"Immersion in the life of the world, a willingness to be inhabited by and to speak for others, including those beyond the realm of the human, these are the practices not just of the bodhisattva but of the writer." --Jane Hirshfield

Monday, April 9, 2007

The Savage Beasts: Not To Be Soothed

Violinist Joshua Bell participated in an experiment for the Washington Post. He agreed to play at a subway station during the morning rush hour to see how many people would stop to listen. Predictions varied, but Bell, who is one of the world's greatest violinists, did not expect to be all but ignored. Only a few people stopped to listen at all, and two of those had played the violin themselves. He made approximately $50.

Comments ranged from, he would have made more money playing in the park on nice day, to, the Washington Post illustrated its own point by speeding up the video so that you can't listen to the music, to, nobody notices much, anyway.

Here is my story: One evening, as I was walking uptown from a job in the Wall Street area, I saw a rainbow that stretched across the East River, framing the Brooklyn Bridge. It was dazzling. Of the thousand or so people streaming around me on the pavement, going home, only one other person stopped to look, and it turned out to be someone I knew.
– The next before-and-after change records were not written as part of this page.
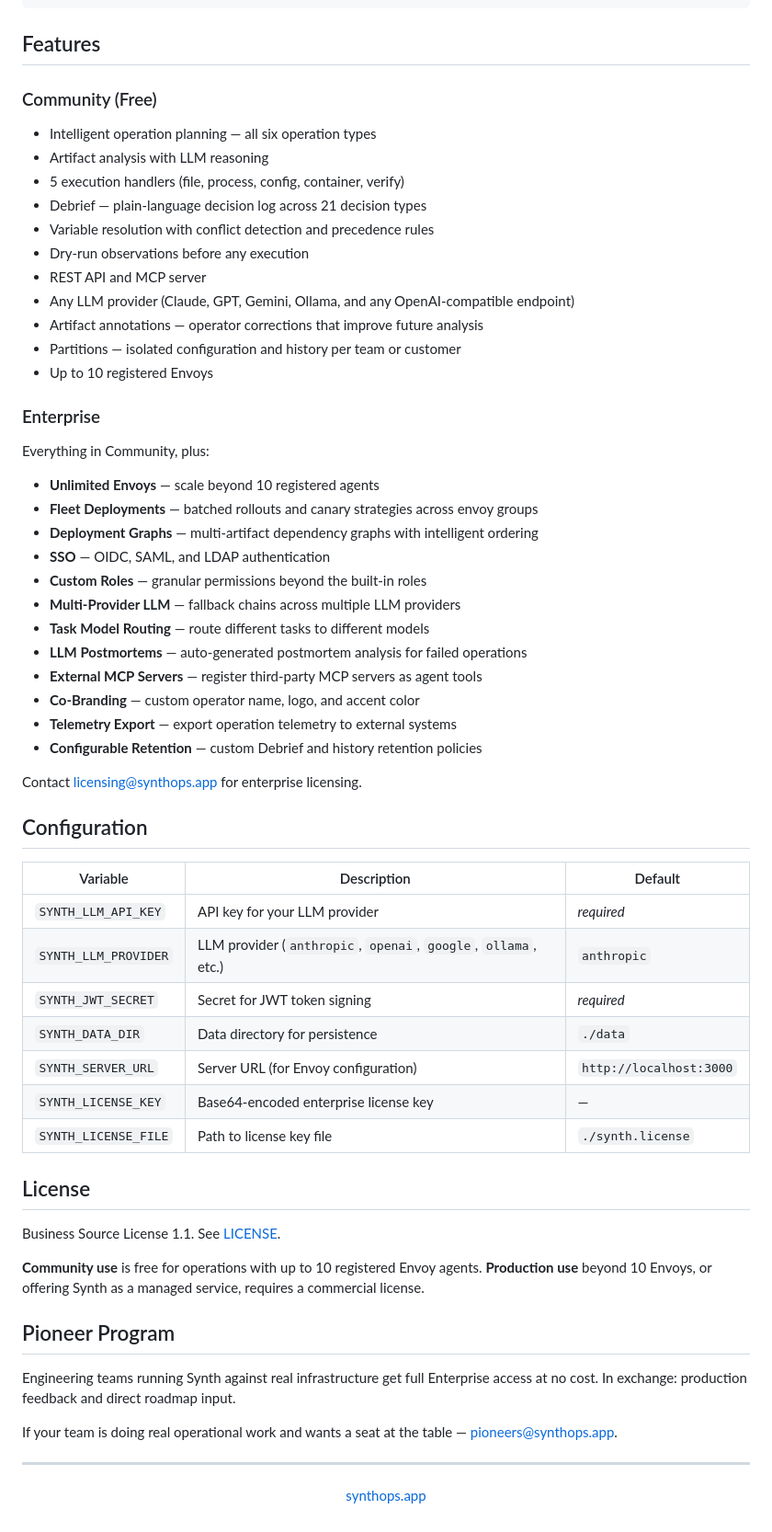
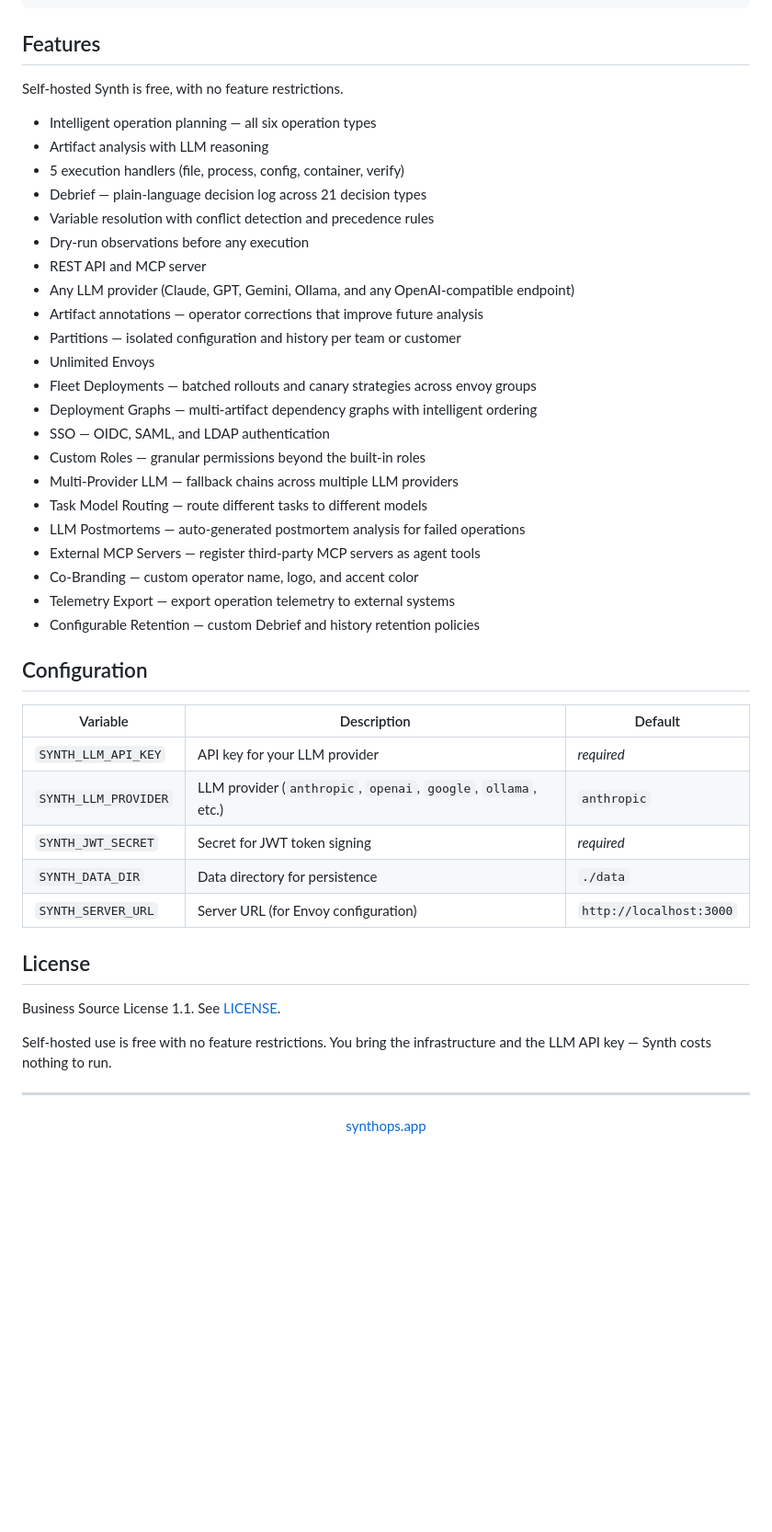
Before and after one commit to synth-deploy/synth-deploy, a Markdown page: README.md, the part around the change. Shown at 92% size. GitHub-like rendering; blank space fills up the shorter version.

Commit message:
docs: update README for free self-hosted model

```diff
--- a/README.md
+++ b/README.md
@@ -170,7 +170,7 @@ npm run dev --workspace=packages/envoy
 
 ## Features
 
-### Community (Free)
+Self-hosted Synth is free, with no feature restrictions.
 
 - Intelligent operation planning — all six operation types
 - Artifact analysis with LLM reasoning
@@ -182,26 +182,18 @@ npm run dev --workspace=packages/envoy
 - Any LLM provider (Claude, GPT, Gemini, Ollama, and any OpenAI-compatible endpoint)
 - Artifact annotations — operator corrections that improve future analysis
 - Partitions — isolated configuration and history per team or customer
-- Up to 10 registered Envoys
-
-### Enterprise
-
-Everything in Community, plus:
-
-- **Unlimited Envoys** — scale beyond 10 registered agents
-- **Fleet Deployments** — batched rollouts and canary strategies across envoy groups
-- **Deployment Graphs** — multi-artifact dependency graphs with intelligent ordering
-- **SSO** — OIDC, SAML, and LDAP authentication
-- **Custom Roles** — granular permissions beyond the built-in roles
-- **Multi-Provider LLM** — fallback chains across multiple LLM providers
-- **Task Model Routing** — route different tasks to different models
-- **LLM Postmortems** — auto-generated postmortem analysis for failed operations
-- **External MCP Servers** — register third-party MCP servers as agent tools
-- **Co-Branding** — custom operator name, logo, and accent color
-- **Telemetry Export** — export operation telemetry to external systems
-- **Configurable Retention** — custom Debrief and history retention policies
-
-Contact [licensing@synthops.app](mailto:licensing@synthops.app) for enterprise licensing.
+- Unlimited Envoys
+- Fleet Deployments — batched rollouts and canary strategies across envoy groups
+- Deployment Graphs — multi-artifact dependency graphs with intelligent ordering
+- SSO — OIDC, SAML, and LDAP authentication
+- Custom Roles — granular permissions beyond the built-in roles
+- Multi-Provider LLM — fallback chains across multiple LLM providers
+- Task Model Routing — route different tasks to different models
+- LLM Postmortems — auto-generated postmortem analysis for failed operations
+- External MCP Servers — register third-party MCP servers as agent tools
+- Co-Branding — custom operator name, logo, and accent color
+- Telemetry Export — export operation telemetry to external systems
+- Configurable Retention — custom Debrief and history retention policies
 
 ## Configuration
 
@@ -212,20 +204,12 @@ Contact [licensing@synthops.app](mailto:licensing@synthops.app) for enterprise l
 | `SYNTH_JWT_SECRET` | Secret for JWT token signing | *required* |
 | `SYNTH_DATA_DIR` | Data directory for persistence | `./data` |
 | `SYNTH_SERVER_URL` | Server URL (for Envoy configuration) | `http://localhost:3000` |
-| `SYNTH_LICENSE_KEY` | Base64-encoded enterprise license key | — |
-| `SYNTH_LICENSE_FILE` | Path to license key file | `./synth.license` |
 
 ## License
 
 Business Source License 1.1. See [LICENSE](LICENSE).
 
-**Community use** is free for operations with up to 10 registered Envoy agents. **Production use** beyond 10 Envoys, or offering Synth as a managed service, requires a commercial license.
-
-## Pioneer Program
-
-Engineering teams running Synth against real infrastructure get full Enterprise access at no cost. In exchange: production feedback and direct roadmap input.
-
-If your team is doing real operational work and wants a seat at the table — [pioneers@synthops.app](mailto:pioneers@synthops.app).
+Self-hosted use is free with no feature restrictions. You bring the infrastructure and the LLM API key — Synth costs nothing to run.
 
 ---
 
```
I do think however, that if Bell played on the green in Woodstock, NY, near where I now live, not only would much of the town shut down to listen, but the local hand drummers would probably join in, as well as whoever else was hanging on the green that day and had their guitars.


Anonymous said...

There is a great response to the Joshua Bell article by a NYC subway musician in her blog: www.SawLady.com/blog
She interprets the situation differently from the Washington Post reporters... I thought you might find it interesting.

Zen of Writing said...

She thinks he's just not a good street performer -- I'm inclined to think it's more the nature of the space and the music. Rushing subway commuters and classical violin -- if they can ignore that level of virtuosity, I doubt anyone could do better. I'm not sure any street performer could draw a standing crowd during rush hour, when everyone stands to look bad by being late.

If it were U2, that'd be another story. (U2 he ain't?)